Hmmm....Well, there are some choices these days. Lead acid is not my first one, and frankly, I would not like using them.
Nickel cadmium are still kicking around, but overall are just not good enough to justify the cost, weight, and relatively short life.
Nickel Hydrides are better, but they could be difficult to get, and again are rather heavy for their energy strorage. BUT, they do have fairly a good track record powering the OEM Rav4s, so I would consider using them (assuming a supplier will actually sell them).
Lithium Ion seems to be the one invention of our time that could kill off crude oil AND the Hydrogen
fuel cell, and there are many variants to choose from, although, not all of them are actually available to some one like me.
The first gen lithuim batteries are a safety consern for me, and also have a short calender life, so I will preffer to avoid tesla motor's solution.

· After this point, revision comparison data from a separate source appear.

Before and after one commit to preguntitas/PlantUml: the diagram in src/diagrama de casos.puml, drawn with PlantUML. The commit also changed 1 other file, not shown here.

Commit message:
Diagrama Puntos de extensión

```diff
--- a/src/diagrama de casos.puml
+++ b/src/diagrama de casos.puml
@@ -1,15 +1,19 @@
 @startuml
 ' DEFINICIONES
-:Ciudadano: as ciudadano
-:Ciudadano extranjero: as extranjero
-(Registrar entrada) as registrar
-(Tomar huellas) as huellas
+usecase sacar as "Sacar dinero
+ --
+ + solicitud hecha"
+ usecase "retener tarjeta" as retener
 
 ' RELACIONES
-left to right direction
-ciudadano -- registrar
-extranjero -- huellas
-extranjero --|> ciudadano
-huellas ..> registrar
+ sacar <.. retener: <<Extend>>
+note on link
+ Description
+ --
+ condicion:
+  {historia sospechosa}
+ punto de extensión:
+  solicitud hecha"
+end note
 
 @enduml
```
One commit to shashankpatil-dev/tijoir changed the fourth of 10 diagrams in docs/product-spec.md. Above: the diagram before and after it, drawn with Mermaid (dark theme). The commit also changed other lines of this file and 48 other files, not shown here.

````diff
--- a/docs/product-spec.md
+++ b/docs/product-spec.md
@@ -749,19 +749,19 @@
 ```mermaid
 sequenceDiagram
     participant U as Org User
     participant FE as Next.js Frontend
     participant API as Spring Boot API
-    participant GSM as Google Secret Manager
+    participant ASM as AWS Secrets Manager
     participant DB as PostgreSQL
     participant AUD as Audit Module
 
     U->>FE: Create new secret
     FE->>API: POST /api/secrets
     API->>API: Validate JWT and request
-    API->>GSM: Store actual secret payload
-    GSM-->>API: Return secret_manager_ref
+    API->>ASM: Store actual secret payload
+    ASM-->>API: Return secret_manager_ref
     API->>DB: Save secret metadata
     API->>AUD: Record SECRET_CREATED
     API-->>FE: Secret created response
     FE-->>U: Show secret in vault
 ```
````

Lithium Iron Phosphate seem to hold promise for safety, price, and cycle life, but can ThunderSky be trusted? If any of you have had used these batteries, please share your experience, because as it is right now, they seem to be the best bang for buck in terms of performance and cost.
Electrovaya is a canadian company that has made its living on notebook computers and batteries for them, but has also pioneered a "super polymer" battery, which they deployed in a converted vatara. They claim to have broken the 300wh/Kg barrier, and are still making improvements. Unfortunately, I can't get a reply to any of my Email inquiries, and thus far cannot make a fair assessment of how siutable this battery may be, but if you believe their claims, it can deliver everything from hard accelleration, to cold weather operation, to the holy grail of the electric car, LONG RANGE!!
Lithium sulphur is one of my personal favorites, because they have achieved an impressive energy dencity as well, and unlike electrovaya, they do answer Email inquiries, even if their technology is 5 years away, and has been for a while now, hmm......we shall have to see. They claim to be at the 350Wh/Kg mark now, and are within reach of 600 in the "near furure", but 300 cycles are as much as they are willing to claim.
The nannosafe battery is also a good performer, how can you argue with 15 000 100% DOD cycles? (with only a 15% capacity loss) But as with other pioneers, they don't seem to be too keen on dealing with small fry like me, but if I can ever get a price, and (heres some REAL wishfull thinking) if its reasonable, then I would definately consider using them. Being able to offer an unlimited distance 15 year waranty has a certain ring to it. After all, electric cars are more reliable than ICE powered cars.
Well, first of all, sorry for the long post.
The overall idea here is not to build a car as cheap as possible, but to make something that can fill the gap between the testa, and the low speed NEVs that like to tie up traffic. But more importantly, to remove the last remaining stigma that electric cars have, limited range.
Time will tell if I can ever do anything about this, but for now I'd like to know what you all think.